[Prompt]: Select from the data all lines with the word "display".
====== Dataset content ======
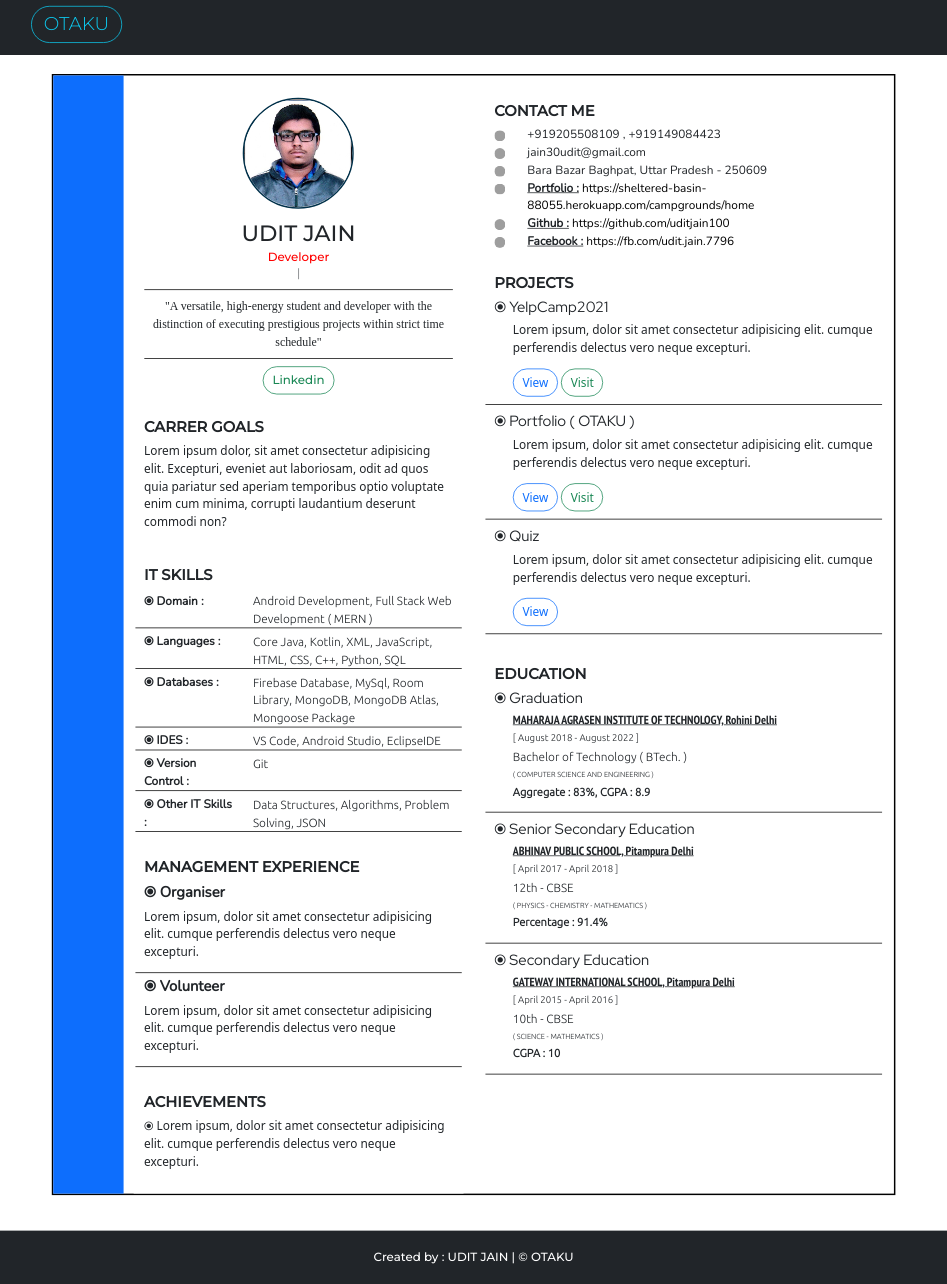
Repository: uditjain100/Responsive-Resume
Page: layouts/index.html
The author's editor kept a copy of each file at every save. The page is drawn from the files as they stood at one save, then again after the next save.
The browser window is 1280 px wide. The pictures show the whole page, at 74% of full size.
Pictures or frames that could not be fetched are drawn as grey boxes. Some web fonts or font styles are not loaded; a fallback is used. Some web libraries are served in a nearby version.

Above is the page before, as saved 2021-03-01 19:12:07.

After the next save:
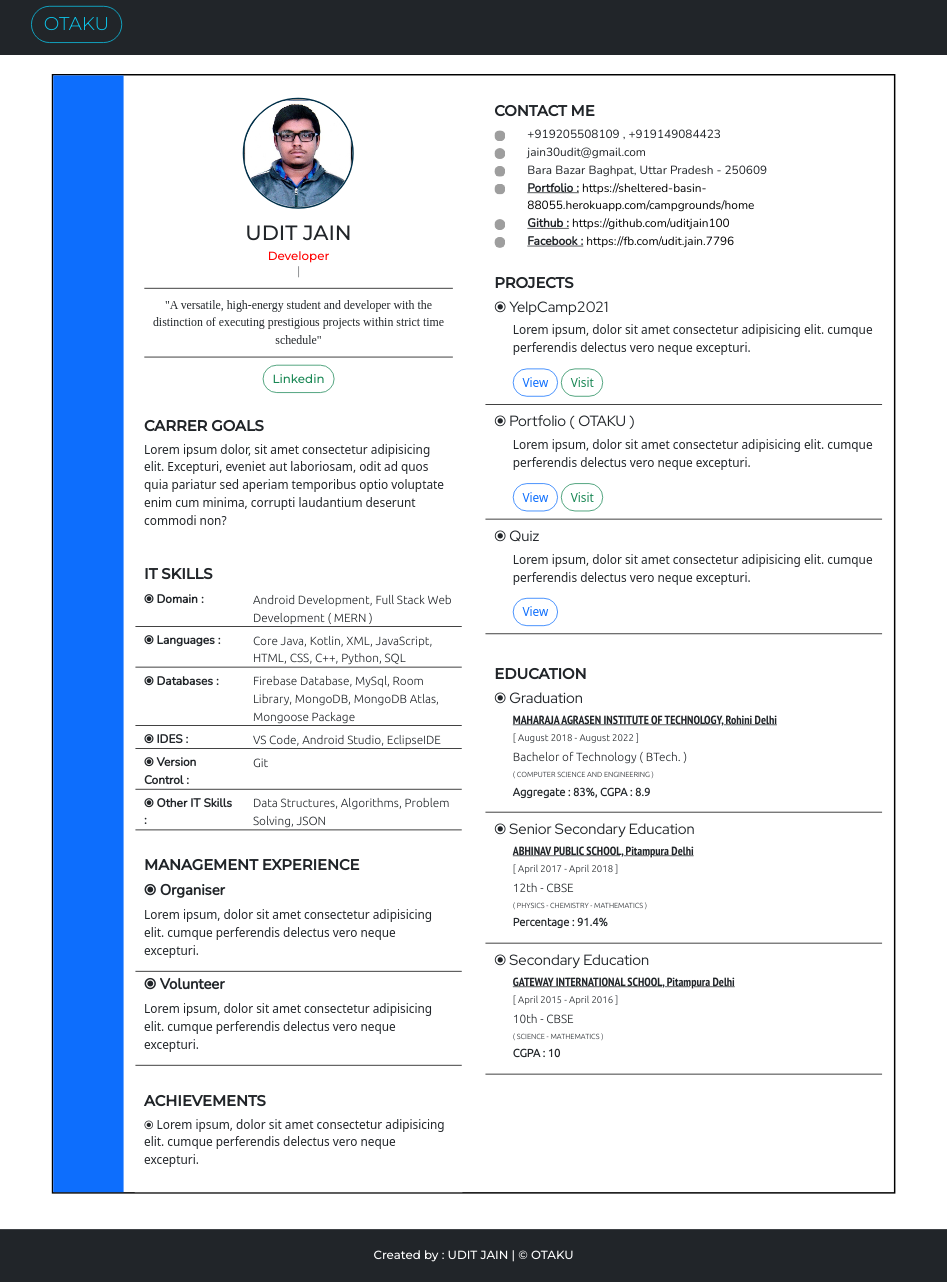
Saved 48 s later.
--- a/layouts/index.html
+++ b/layouts/index.html
@@ -77,7 +77,7 @@
               alt="..."
             />
             <div class="card-body">
-              <h3 class="card-title" style="font-size: 30px; font-weight: 400">
+              <h3 class="card-title" style="font-size: 28px; font-weight: 400">
                 UDIT JAIN
               </h3>
               <h6 class="card-subtitle">DEVELOPER</h6>
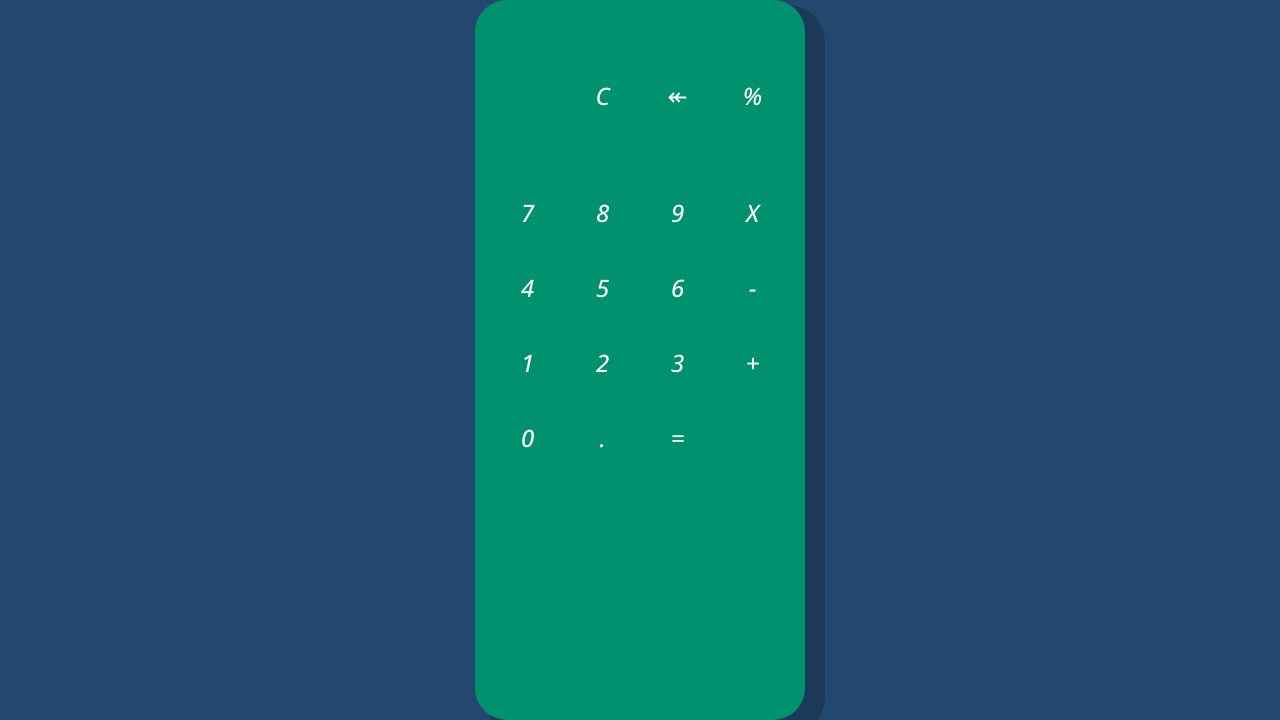
Repository: jhonenmanuel1/javaScript-calculator
Page: src/index.html
An editor plug-in stored every save of this project. The page is shown before and after the next save, followed by the edit.
The browser window is 1280 px wide. The pictures show the whole page.

Above is the page before, as saved 2022-08-02 23:26:35.

After the next save:
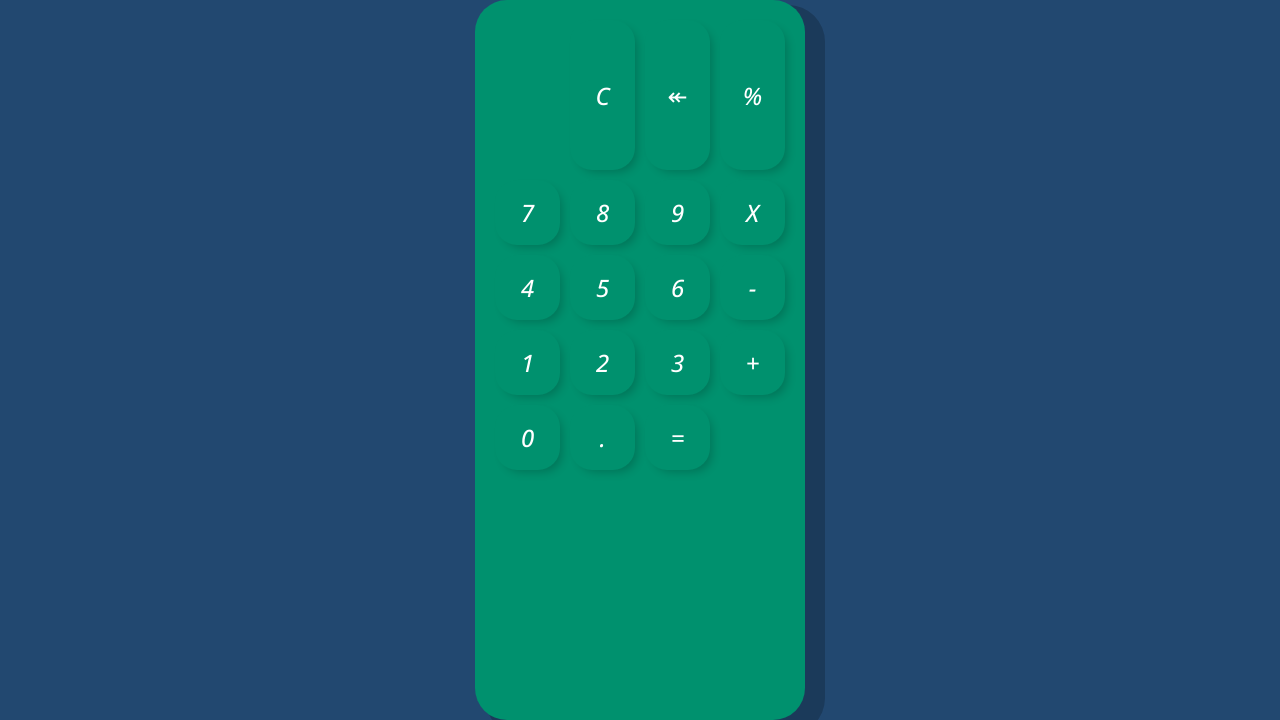
Saved 22 s later.
--- a/src/styles.css
+++ b/src/styles.css
@@ -30,5 +30,5 @@
     font-size: 1.5em;
     background-color: #00916e ;
     border: none;
-    box-shadow: 5px 5px 10px -3px #0000000040;
+    box-shadow: 5px 5px 10px -3px  #00000033;
 }

After the save that followed:
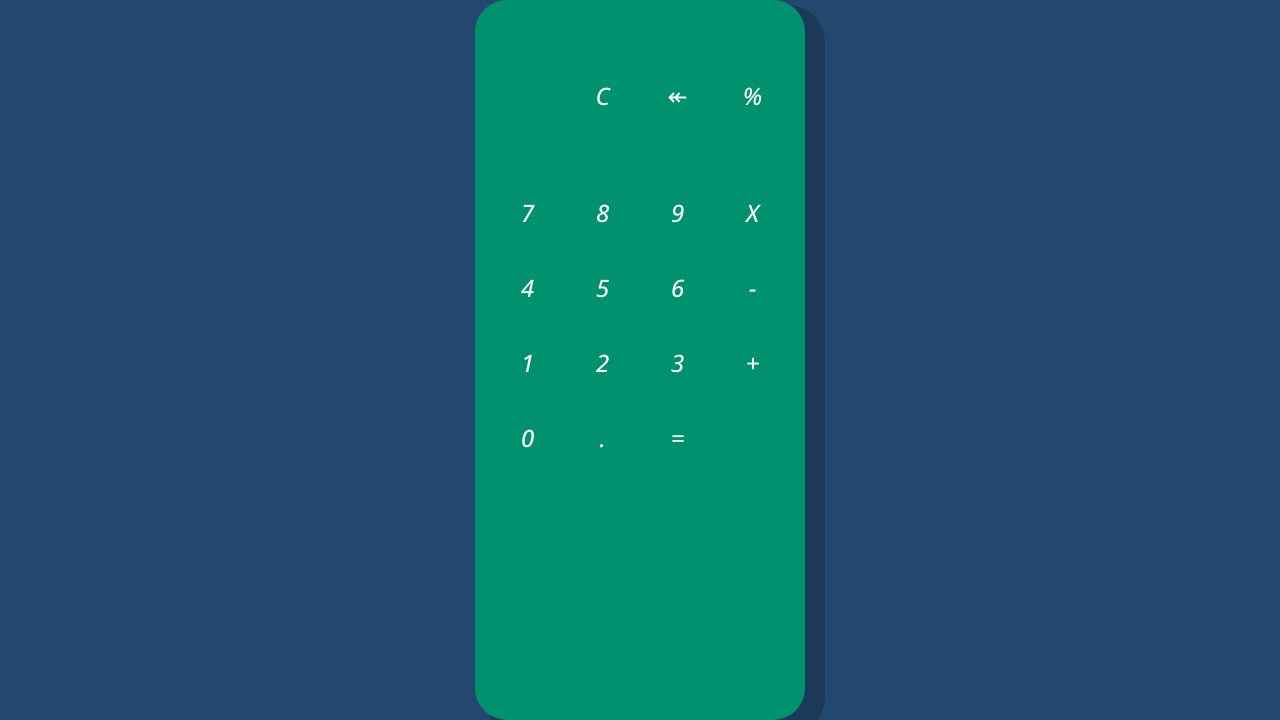
Saved 71 s later.
--- a/src/styles.css
+++ b/src/styles.css
@@ -30,5 +30,5 @@
     font-size: 1.5em;
     background-color: #00916e ;
     border: none;
-    box-shadow: 5px 5px 10px -3px  #00000033;
+    box-shadow: 5px 5px 10px -3px  #00000033, -5px;
 }
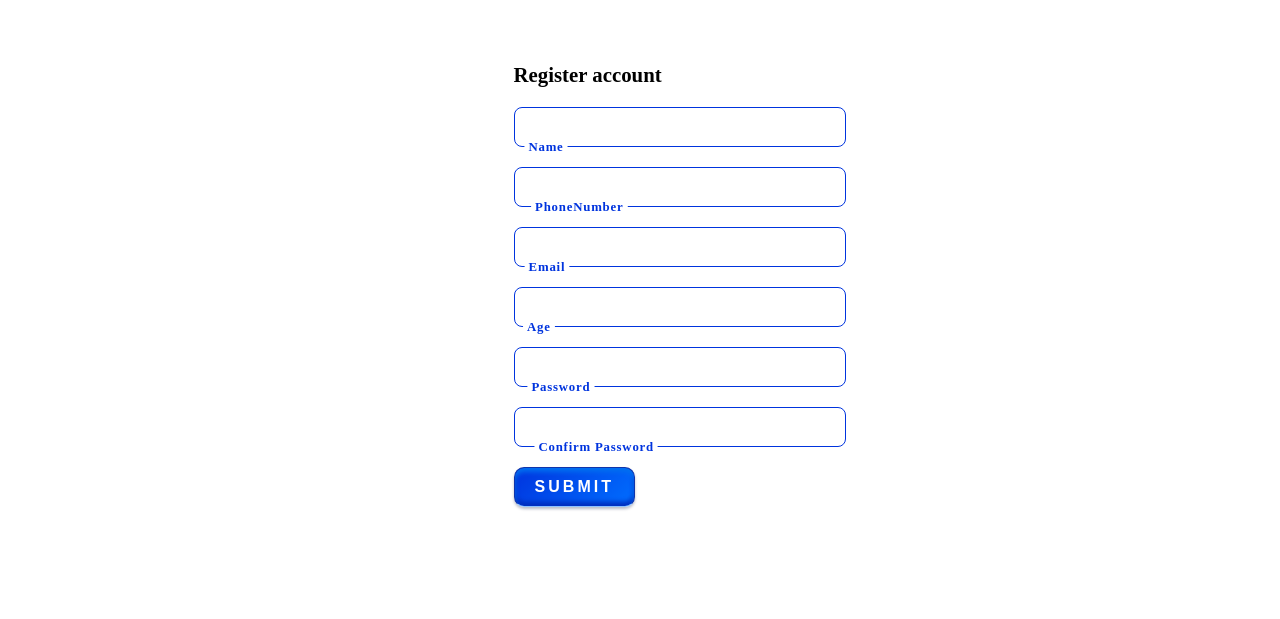
Repository: PeruriNaresh/Bank_Project
Page: http://localhost/bank_project/register.jsp
An editor plug-in stored every save of this project. The page is shown before and after the next save, followed by the edit.
The browser window is 1280 px wide. The pictures show the whole page.
The page is served by Tomcat 9. Other server files are loaded and not shown.

Above is the page before, as saved 2024-10-24 13:40:17.

### bank_project/src/main/webapp/register.jsp
<%@ page language="java" contentType="text/html; charset=UTF-8"
    pageEncoding="UTF-8"%>
<!DOCTYPE html>
<html>
<head>
<meta charset="UTF-8">
<title>Insert title here</title>
</head>
<style>
/* From Uiverse.io by Spacious74 */
.container {
  width:500px;
  height:400px;
  margin-left:40%;
  margin-top:5%;
}

.container .heading {
  font-size: 1.3rem;
  margin-bottom: 20px;
  font-weight: bolder;
}

.form {
  max-width: 300px;
  display: flex;
  flex-direction: column;
  gap: 20px;
}

.form .btn-container {
  width: 100%;
  display: flex;
  align-items: center;
  gap: 20px;
}

.form .btn {
  padding: 10px 20px;
  font-size: 1rem;
  text-transform: uppercase;
  letter-spacing: 3px;
  border-radius: 10px;
  border: solid 1px #1034aa;
  border-bottom: solid 1px #90c2ff;
  background: linear-gradient(135deg, #0034de, #006eff);
  color: #fff;
  font-weight: bolder;
  transition: all 0.2s ease;
  box-shadow: 0px 2px 3px #000d3848, inset 0px 4px 5px #0070f0,
    inset 0px -4px 5px #002cbb;
}

.form .btn:active {
  box-shadow: inset 0px 4px 5px #0070f0, inset 0px -4px 5px #002cbb;
  transform: scale(0.995);
}

.input-field {
  position: relative;
}

.input-field label {
  position: absolute;
  color: #8d8d8d;
  pointer-events: none;
  background-color: transparent;
  left: 15px;
  transform: translateY(0.6rem);
  transition: all 0.3s ease;
}

.input-field input {
  padding: 10px 15px;
  font-size: 1rem;
  border-radius: 8px;
  border: solid 1px #8d8d8d;
  letter-spacing: 1px;
  width: 100%;
}

.input-field input:focus,
.input-field input:valid {
  outline: none;
  border: solid 1px #0034de;
}

.input-field input:focus ~ label,
.input-field input:valid ~ label {
  transform: translateY(-51%) translateX(-10px) scale(0.8);
  background-color: #fff;
  padding: 0px 5px;
  color: #0034de;
  font-weight: bold;
  letter-spacing: 1px;
  border: none;
  border-radius: 100px;
}

.form .passicon {
  cursor: pointer;
  font-size: 1.3rem;
  position: absolute;
  top: 6px;
  right: 8px;
}

.form .close {
  display: none;
}

</style>
<body>
<div class="container">
  <div class="heading">Register account</div>
  <form class="form" action="">
    <div class="input-field">
      <input type="text" name="name" id="name"/>
      <label for="name">Name</label>
    </div>
    <div class="input-field">
      <input type="number" name="phone" id="phone"/>
      <label for="phone">PhoneNumber</label>
    </div>
    <div class="input-field">
      <input type="email" name="email" id="email"/>
      <label for="email">Email</label>
    </div>
    <div class="input-field">
      <input type="number" name="age" id="age"/>
      <label for="age">Age</label>
    </div>
    <div class="input-field">
      <input type="password" name="password"  id="password"/>
      <label for="username">Password</label>
    </div>
    <div class="input-field">
      <input type="text" name="confirm" id="confirm"/>
      <label for="confirm">Confirm Password</label>
    </div>
    <p style="display:none" id="msg">passwords doesnot match</p>
     <div class="btn-container">
      <button class="btn" disabled>Submit</button>
    </div>
  </form>
</div>
<script>
	var inputs=document.querySelectorAll("input");
	var msg=document.getElementById("msg");
	var confirm=inputs[5];
	var submit=document.querySelector("button");
	console.log(submit);
	confirm.addEventListener("change",()=>
	{
		var pass= inputs[4].value;
		if(pass!=confirm.value)
		{
			console.log("hello");
			msg.style.display="inline";
		}
		else
		{
			msg.style.display="none";
			submit.removeAttribute("disabled");
		}
	});
</script>
</body>
</html>

After the next save:
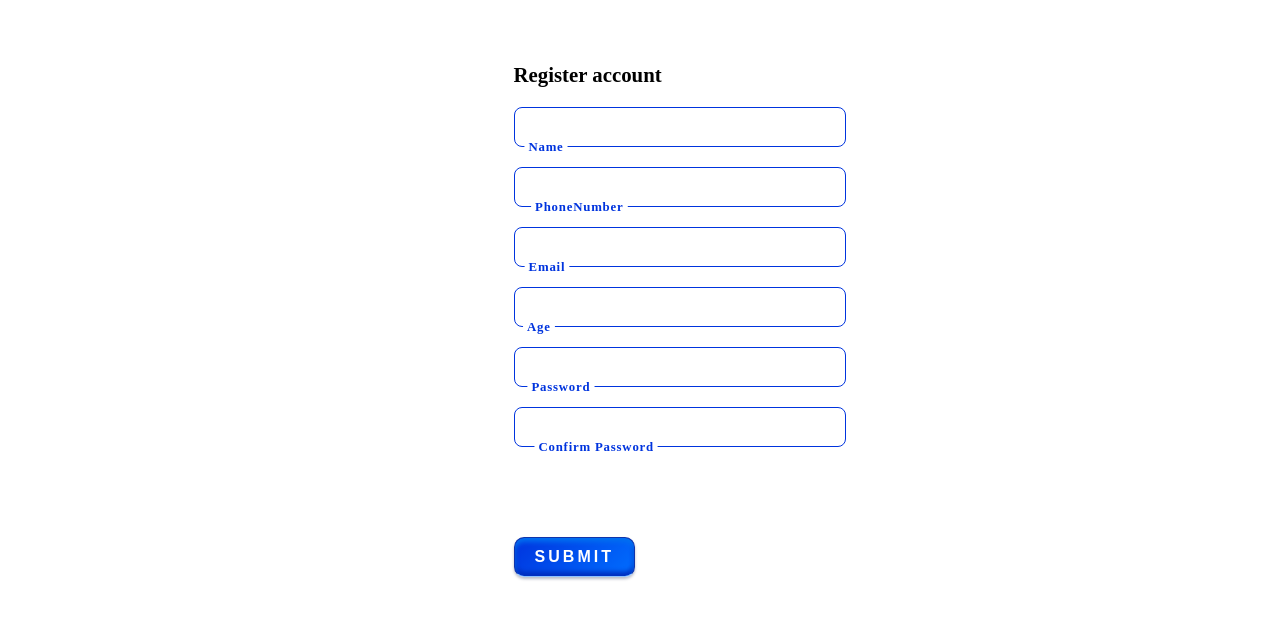
Saved 49 s later.
--- a/bank_project/src/main/webapp/register.jsp
+++ b/bank_project/src/main/webapp/register.jsp
@@ -138,7 +138,7 @@
       <input type="text" name="confirm" id="confirm"/>
       <label for="confirm">Confirm Password</label>
     </div>
-    <p style="display:none" id="msg">passwords doesnot match</p>
+    <p style="opacity:0" id="msg">passwords doesnot match</p>
      <div class="btn-container">
       <button class="btn" disabled>Submit</button>
     </div>
@@ -155,12 +155,11 @@
 		var pass= inputs[4].value;
 		if(pass!=confirm.value)
 		{
-			console.log("hello");
-			msg.style.display="inline";
+			msg.style.opacity=1;
 		}
 		else
 		{
-			msg.style.display="none";
+			msg.style.opacity=0;
 			submit.removeAttribute("disabled");
 		}
 	});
======
[Your solution]:
  display: flex;
  display: flex;
  display: none;
    <p style="display:none" id="msg">passwords doesnot match</p>
			msg.style.display="inline";
			msg.style.display="none";
-    <p style="display:none" id="msg">passwords doesnot match</p>
-			msg.style.display="inline";
-			msg.style.display="none";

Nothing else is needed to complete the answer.